=== Work required ===
Take every line from the entries below that includes the word "forecast" and copy it.

:: Input ::

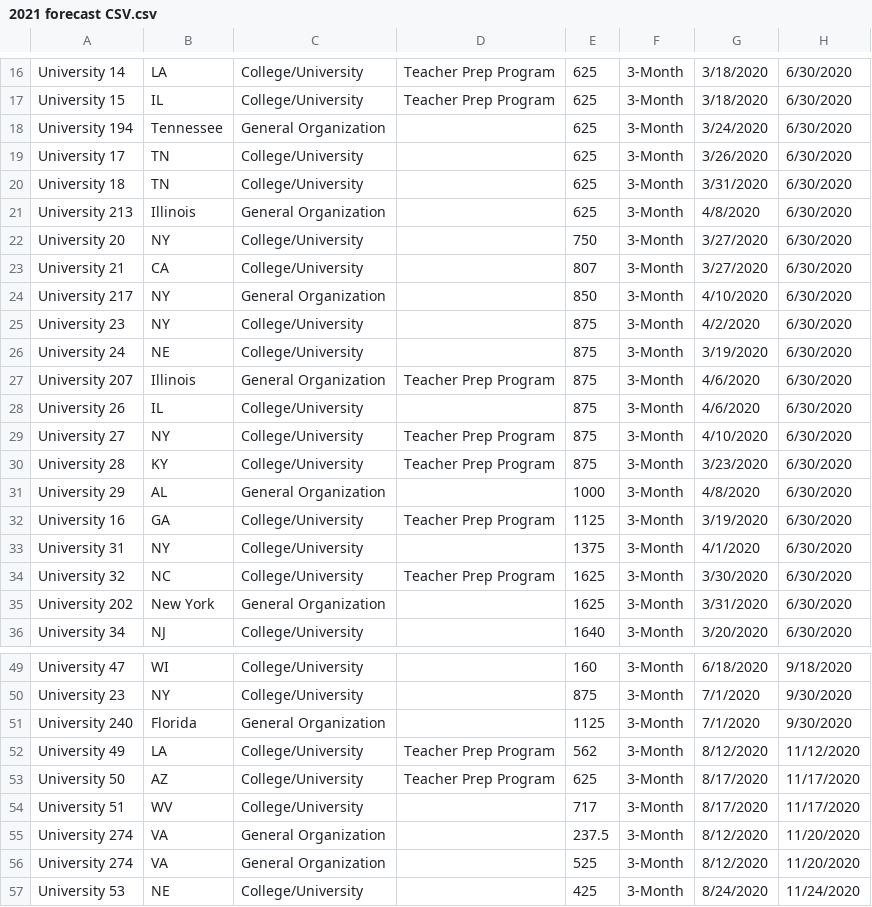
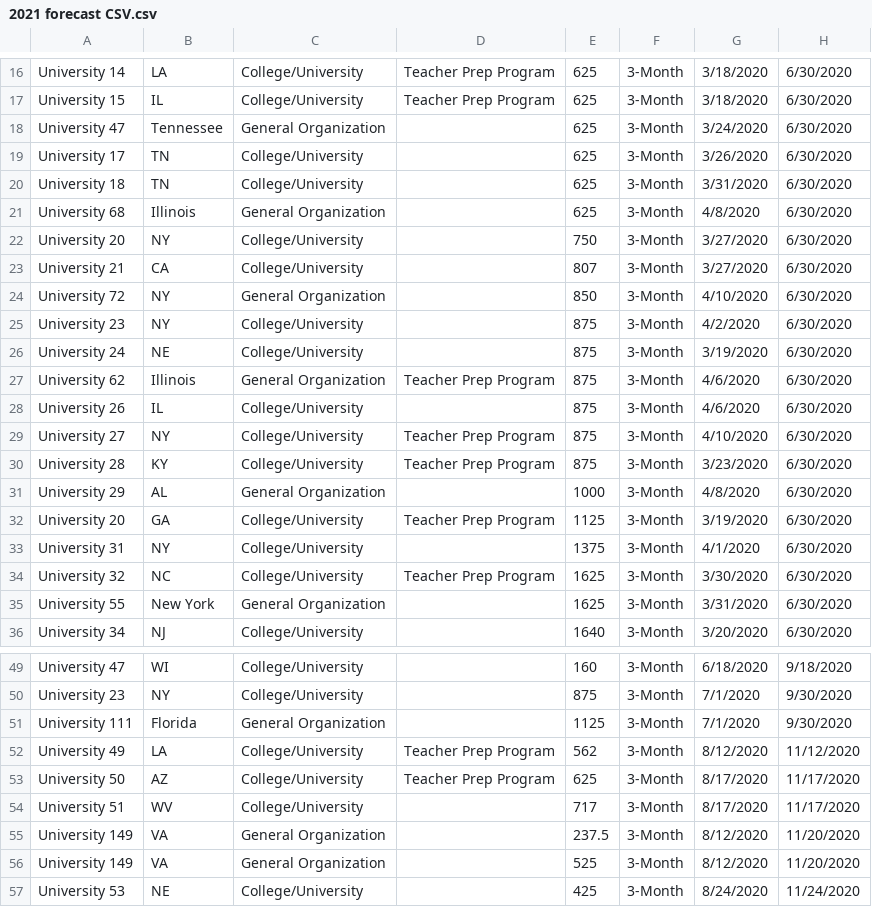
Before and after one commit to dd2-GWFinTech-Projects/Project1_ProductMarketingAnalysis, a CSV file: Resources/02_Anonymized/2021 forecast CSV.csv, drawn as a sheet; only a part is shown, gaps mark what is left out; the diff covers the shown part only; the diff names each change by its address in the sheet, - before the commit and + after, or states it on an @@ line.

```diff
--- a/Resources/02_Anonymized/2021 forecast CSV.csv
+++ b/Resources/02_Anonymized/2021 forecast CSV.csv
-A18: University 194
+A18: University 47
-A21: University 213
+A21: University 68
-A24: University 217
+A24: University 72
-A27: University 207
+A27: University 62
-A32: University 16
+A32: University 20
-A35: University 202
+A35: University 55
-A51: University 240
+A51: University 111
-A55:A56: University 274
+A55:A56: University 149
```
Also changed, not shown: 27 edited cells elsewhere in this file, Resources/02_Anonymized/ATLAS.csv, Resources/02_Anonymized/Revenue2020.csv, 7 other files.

:::

=== Result ===
Before and after one commit to dd2-GWFinTech-Projects/Project1_ProductMarketingAnalysis, a CSV file: Resources/02_Anonymized/2021 forecast CSV.csv, drawn as a sheet; only a part is shown, gaps mark what is left out; the diff covers the shown part only; the diff names each change by its address in the sheet, - before the commit and + after, or states it on an @@ line.
--- a/Resources/02_Anonymized/2021 forecast CSV.csv
+++ b/Resources/02_Anonymized/2021 forecast CSV.csv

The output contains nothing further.